Sunday, March 13, 2011

RFID and the Rapture?

I’ve been meaning to write my reflections on Halavais’s Search Engine Society since I finished reading it, but this is literally the first opportunity I’ve had all week. There were several things about the book that peaked my interest, but the concept that has stuck with me the most is in the closing chapter when Halavais starts talking about RFID tags.

As I read the descriptions of such, I couldn’t help but recall some memories from my childhood… I know it’s not generally polite to speak about religion, etc. in such open forums, so I’m not really sure how to approach this subject, but I’ll try my best not to offend anyone…

Throughout my childhood I was raised in a very strict Assemblies of God household, and through the 80’s there was a huge influx of Evangelistic Christian doctrine whose rhetoric my parents’ deeply adopted. Thankfully, they’ve come to their senses in many ways, and let’s just say that my childhood experiences have made me less than enthusiastic about being religious or about scrupulous conformity in any form.

Anyways, when I was young there was this Christian propaganda film that was very popular, that was based off the book by Lee Kedrie, A Thief in the Night: Unraveling the Mystery of Technology, Prophecy, and Christ’s Return.

In the story the Rapture, or Christ’s return, occurs and millions of people go missing from the Earth. Those who remain will have a second chance at redemption if they avoid any earthly things, repent, and get their heads cut off (yeah, my parent’s let me watch that, but I wasn’t allowed to watch Scooby Doo because there were ghosts and sorcerers—go figure). So toward the end of the story all those who basically choose to “be of earthly things” are given things that are somewhat like RFID tags or identification chips implanted in them. Those who resist the earthly things and chose to repent had to resist the temptation to immerse themselves in such technologies. Without such tags, they weren’t able to buy groceries or be part of any public service or do much of anything. Their resistance was representative of their resistance of the devil.

After so many years of trying to clear my mind of this type of rhetoric and ideologies, it’s strange to hear similar things actually come to fruition.  I wonder if the invention and expansion of such things will only play into these religious ideals and beliefs. I mean I’m sure there are plenty of Christians out there that could easily use these technologies as proof that the end is near.

I also wonder if some of this rhetoric is what makes some people so resistant to technologies? Halavais says that with such tags, almost everything has the potential to be identifiable. I think these technologies can be useful in many ways, but I do see how they can also seem intrusive to our privacy. 

I guess in a sense we’re trading our privacy for some convenience. Who knows what will come in the future.
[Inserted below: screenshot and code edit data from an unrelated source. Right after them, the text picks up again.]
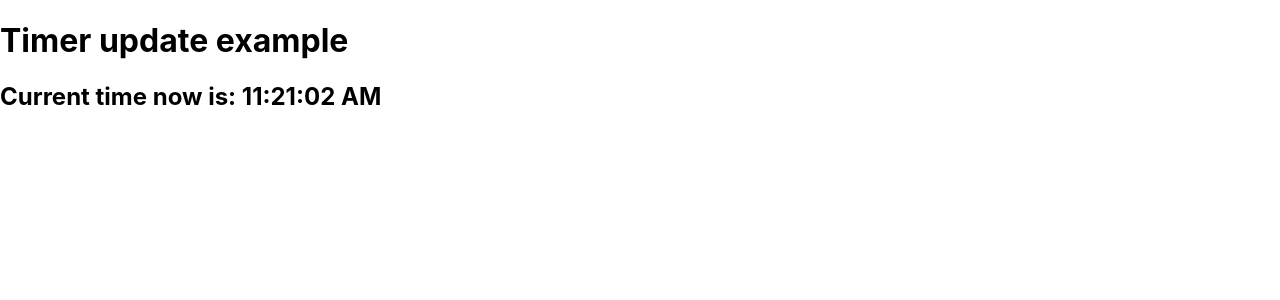
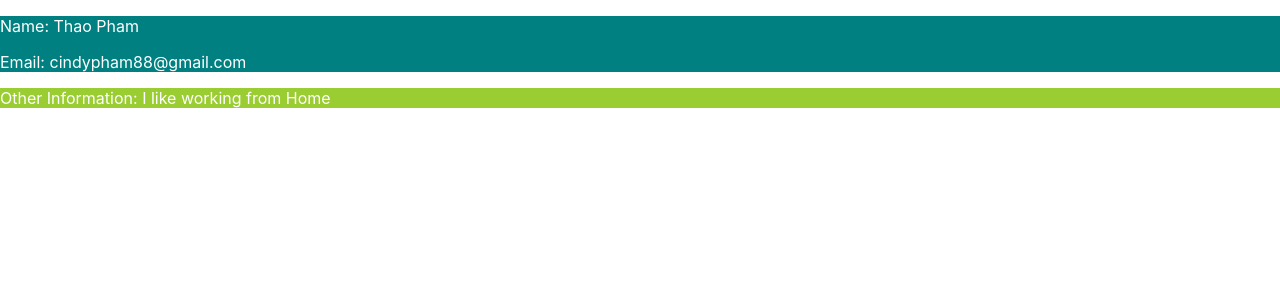
Before and after one commit to phamthao80s/React, a React (Create React App) app: page / in a window 1280 px wide. Shown: the top 300 px of the page. Built offline with nearby package versions, Linux system fonts and the light colour scheme.

Commit message:
add Component and props/ part 1
Define component as JS function and class.

```diff
--- a/src/index.css
+++ b/src/index.css
@@ -15,3 +15,11 @@ code {
 color: white;
 background-color: violet;
 }
+.UserDetail{
+  color: white;
+  background-color:teal;
+}
+.OtherInfo{
+  color: white;
+  background-color: yellowgreen;
+}
--- a/src/index.js
+++ b/src/index.js
@@ -1,4 +1,5 @@
 import React from 'react';
+import reactDom from 'react-dom';
 import ReactDOM from 'react-dom';
 import './index.css';
 // #region 1
@@ -7,7 +8,7 @@ import './index.css';
 //     email: "phamthao@80sgmail.com",
 // };
 // #endregion 1
-//#region 2
+//#region 2 JSX
 // const myfirstelement =(
 // <div className="Hello">
 // <p> <h1> Hello Every one, </h1>
@@ -20,21 +21,53 @@ import './index.css';
 //ReactDOM.render(myfirstelement, document.getElementById('root'));
 
 //#endregion 2
-//#region 3
+//#region 3 Arrow function
 // var numbers=[1,2,3,4];
 // var doubleNumbers=numbers.map((eachNumber)=>eachNumber*2+";");
 // ReactDOM.render(<h1>Double Numbers is: {doubleNumbers} </h1>, document.getElementById('root'));
 //#endregion 3
-//#region 4
-function updateTimer(){
-    const element =(
-        <div>
-            <h1> Timer update example</h1>
-            <h2> Current time now is: {new Date().toLocaleTimeString()}</h2>
-        </div>
-    );
-    ReactDOM.render(element, document.getElementById('root')
-    );
+//#region 4 Rendering element
+// function updateTimer(){
+//     const element =(
+//         <div>
+//             <h1> Timer update example</h1>
+//             <h2> Current time now is: {new Date().toLocaleTimeString()}</h2>
+//         </div>
+//     );
+//     ReactDOM.render(element, document.getElementById('root')
+//     );
+// }
+// setInterval(updateTimer,1000);
+//#endregion 4
+//#region 5 Component and Props
+// // define component as js function
+// function Userinfo(props){
+//     return (
+//         <div>
+//             <p>Name: {props.name}</p>
+//             <p> Email: {props.emai}</p>
+//         </div>
+//     );
+//}
+// define Component as class
+class Userinfo extends React.Component{
+    render(){
+        return(
+            <div>
+            <div className ="UserDetail">
+                 <p>Name: {this.props.name}</p>
+                 <p> Email: {this.props.emai}</p>
+            </div>
+            <div className="OtherInfo">
+                <p> Other Information: {this.props.otherInformation}</p>
+            </div>
+            </div>
+        );
+    }
 }
-setInterval(updateTimer,1000);
-//#endregion 4
+const element = <Userinfo name ="Thao Pham" emai ="cindypham88@gmail.com" otherInformation="I like working from Home"/>;
+ReactDOM.render(
+    element,
+    document.getElementById('root')
+);
+//#endregion 5
```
All I can say for now is that my daughter will most learn about things like RFID tags from their emerging presence in our lives, but however she learns about them, it won’t be in the same way I did –that’s for certain. 

P.S. Sorry if I offended anyone, I love you all : ) 


  1. Grace - I think it's important to discuss religion and spirituality. They're essential ingredients of many (most?) people's lives, and misunderstandings/intolerance are responsible for insane amounts of conflict worldwide. (Dialogue is certainly better than bombs.) Having lived through the '80s and read the Old and New Testaments, I'm familiar with the rhetoric you reference, and it certainly haunts me when I hear of some technological advances, like my friend's new PC that unlocks by reading her fingerprints.

    There are references to technology throughout the Bible, and some of the passages, particularly in Revelation, seem crafted to drive a wedge between God and science, to align the technium with Satan. This is interesting to me because it seems to illustrate a fear of losing Judeo-Christian control and influence to the inevitability of technologies, which are as naturally occurring and areligious as evolution. It also suggests that religious fear of the technium is nothing new - resistance from the pious is ancient.

  2. Well said John, and I don't think these fears are ephemeral in any way. The theology that I was exposed to growing up was almost fundamentalist to a degree, and yet my father was always an advocate of technology and science. Despite his advocations, I still had fears about such technologies as a young child. Oddly enough, I seem to embrace those innovations more than most people I know. I think there is a great divide between empiricism and religion, and I wonder if these two worlds will ever truly find common ground. In the few instances where I have seen such integration, it seems to be viewed as being too radical. Part of me thinks that this divide will only continue to grow as we see these revolutionary technologies come to fruition.